Enabling Disclosure – A New Rule of Reason for Patentability?
Kluwer Patent Blog
July 8, 2011
Please refer to this post as:, ‘Enabling Disclosure – A New Rule of Reason for Patentability?’, Kluwer Patent Blog, July 8 2011, http://patentblog.kluweriplaw.com/2011/07/08/enabling-disclosure-a-new-rule-of-reason-for-patentability/
This is to report on a new tendency in the jurisdiction of the Federal Patent Court to use the prerequisite of enabling disclosure (Art. 83 EPC) as an unpredictable rule of reason for patentability.
Based on a Federal Supreme Court decision of 2001 (“Taxol”), it had been established case law in Germany that a patentee may claim a broad scope of protection even if the patent specification only disclosed one way to accomplish the object of the invention. Namely, in the “Taxol” case, the claimed substance could not be obtained by known esterification methods, and the patent specification mentioned only one specific esterification method which would produce the claimed substance. Still, the Federal Supreme court allowed a claim which encompassed an arbitrary esterification method.
Then, in 2010, the Federal Supreme Court had to decide an extreme case (“thermoplastische Zusammensetzung”). Although the patent specification disclosed a manufacturing method leading to substances within only a limited range of physical characteristics, patentee claimed all substances that possessed a certain minimum impact strength and a certain maximum resistivity. The physical properties of the substance were therefore delimited only in one direction with respect to two antagonizing parameters. In this particular case, the Federal Supreme Court held that the claim in its full scope was not sufficiently disclosed by the specification.

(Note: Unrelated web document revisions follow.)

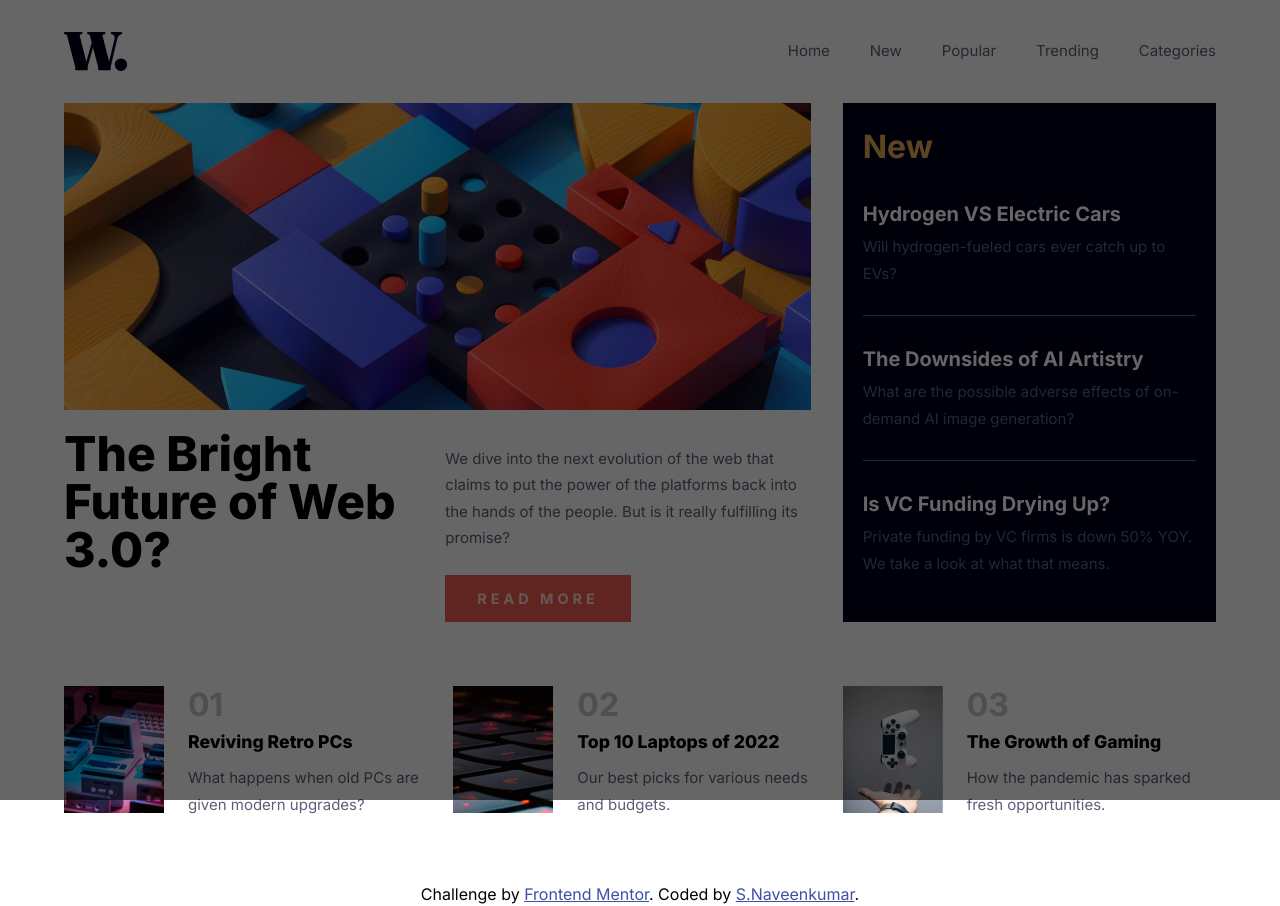
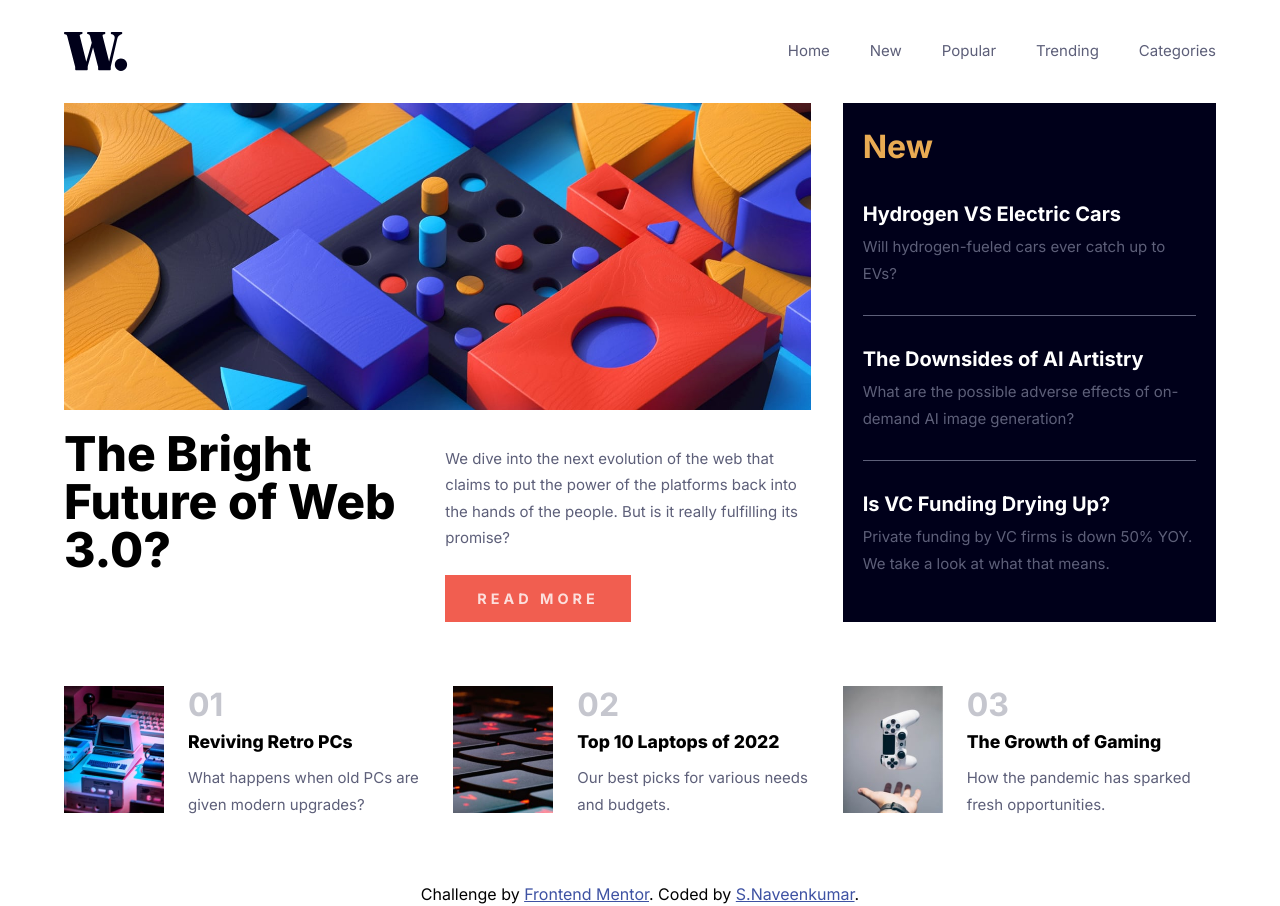
Before and after one commit to mrNk01/Frontent-project, a website: page index.html in a window 1280 px wide. Drawn offline with Linux system fonts and the light colour scheme.

Commit message:
Update index.html

```diff
--- a/index.html
+++ b/index.html
@@ -35,7 +35,7 @@
       <img id="menu_icon" name="menu_icon" src="assets/images/icon-menu.svg" alt="menu">
     </div>
   </header>
-  <div class="usetrans_black trans_back"></div>
+  <div class="trans_back"></div>
   <div class="nav_open">
     <img src="assets/images/icon-menu-close.svg" alt="close_menu" class="close_menu">
     <div>
```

In the grounds of the decision, the court noted, inter alia, that it would be unjustified to grant the patentee protection for all substances that fulfilled the abstract features of the claim although the contribution to the state of the art that was actually disclosed in the patent specification did not encompass all of these substances.
The Federal Patent Court recently referred to this decision in many instances, as, e.g, in the case “Buprenorphinpflaster”. In latter case, the patent specification mentioned the effect of a better skin penetration of a specific analgesic when a combination of a softener and a solvent was used in a matrix. In the examples of the specification the solvent always was acidic. However, the claim did not contain the delimitation that the solvent needs to be acidic. The Federal Patent Court held that there was an enabling disclosure only for acidic solvents. The group of solvents as such, not delimited to acidic solvents, was so large that it would be unjustified to grant the patentee protection also for matrices that contained a non-acidic solvent. The grounds of the decisions seem to implicate that the Federal Patent Court tries to establish a rule of reason for patentablity. The court wishes to evaluate to which degree it seems to be justified to reward the patentee and where the boundary of a justified reward lies.
In my opinion this leads to a dilution of predictable rules for patentablity. You can eventually justify the nullification of almost any patent claim that contains abstract terms with the argument that the patent specification demonstrates the effect of the invention only with respect one or more specific subsets within these abstract terms. For example, in the decided case, the Federal Patent Court could as well have delimited the “justified” scope of protection to the specific acidic solvents mentioned in the examples of the patent, arguing that only for these specific solvents the effect was actually demonstrated, whereas the term acidic solvent as such encompassed so many different substances that it would be unjustified to grant the patentee a reward also for matrices with acidic solvents not explicitly mentioned in the specification. For me it is impossible to justify the nullification of a claim just with the argument that patentee is rewarded beyond his actual contribution to the state of the art.
I am therefore glad to see that the Federal Supreme Court has just last month confirmed the general rule of the “Taxol” decision that one reproducible way to realize the teaching of the claim is usually sufficient in terms of enabling disclosure (“Substanz aus Kernen und Nuessen”) and that according to another recent decision of the Federal Supreme Court (“Klammernahtgeraet”) a sufficient disclosure is even fulfilled if the patent itself does not directly disclose a useful example for practicing the invention, so long as the general knowledge of the one skilled in the art enables him to realize the invention.
Dr. Henrik Timmann
rospatt osten pross – Intellectual Property Rechtsanwälte